Improved survival with an implanted defibrillator in patients with coronary disease at high risk for ventricular arrhythmia. A randomized study of the prevention of sudden death in patients with coronary artery disease. Multicenter Unsustained Tachycardia Trial Investigators.

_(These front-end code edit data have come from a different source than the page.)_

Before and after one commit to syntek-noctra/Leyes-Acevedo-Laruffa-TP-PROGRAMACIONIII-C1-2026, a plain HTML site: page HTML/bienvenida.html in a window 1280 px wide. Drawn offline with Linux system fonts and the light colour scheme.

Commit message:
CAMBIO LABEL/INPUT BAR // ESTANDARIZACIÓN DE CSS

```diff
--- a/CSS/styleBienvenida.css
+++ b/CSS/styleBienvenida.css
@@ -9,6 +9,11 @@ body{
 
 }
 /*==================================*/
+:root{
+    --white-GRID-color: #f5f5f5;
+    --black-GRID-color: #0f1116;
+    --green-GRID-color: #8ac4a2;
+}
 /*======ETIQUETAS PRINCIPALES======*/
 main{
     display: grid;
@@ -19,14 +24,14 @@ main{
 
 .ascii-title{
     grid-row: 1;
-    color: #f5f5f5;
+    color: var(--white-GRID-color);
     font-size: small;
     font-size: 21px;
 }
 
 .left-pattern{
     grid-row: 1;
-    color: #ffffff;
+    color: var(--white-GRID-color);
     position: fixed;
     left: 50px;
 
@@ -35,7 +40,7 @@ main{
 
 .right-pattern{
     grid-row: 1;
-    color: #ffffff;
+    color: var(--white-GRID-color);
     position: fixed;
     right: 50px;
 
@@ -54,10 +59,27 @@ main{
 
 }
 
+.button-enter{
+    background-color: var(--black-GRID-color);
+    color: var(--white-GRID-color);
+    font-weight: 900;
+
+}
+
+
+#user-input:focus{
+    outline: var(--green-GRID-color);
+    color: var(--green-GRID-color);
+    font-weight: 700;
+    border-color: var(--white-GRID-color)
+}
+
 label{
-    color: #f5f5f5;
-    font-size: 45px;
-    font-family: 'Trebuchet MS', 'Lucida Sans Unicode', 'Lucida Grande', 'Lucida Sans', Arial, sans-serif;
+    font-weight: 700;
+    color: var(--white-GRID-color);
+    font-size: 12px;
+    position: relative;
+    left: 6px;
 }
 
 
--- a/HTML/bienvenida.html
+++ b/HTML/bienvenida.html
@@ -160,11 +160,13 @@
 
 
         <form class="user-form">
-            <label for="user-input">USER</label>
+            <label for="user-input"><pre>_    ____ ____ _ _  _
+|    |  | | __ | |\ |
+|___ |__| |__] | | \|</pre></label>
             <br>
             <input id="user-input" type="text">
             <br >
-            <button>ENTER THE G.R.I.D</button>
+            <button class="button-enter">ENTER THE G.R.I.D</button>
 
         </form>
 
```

Prophylactic implantation of a defibrillator in patients with myocardial infarction and reduced ejection fraction.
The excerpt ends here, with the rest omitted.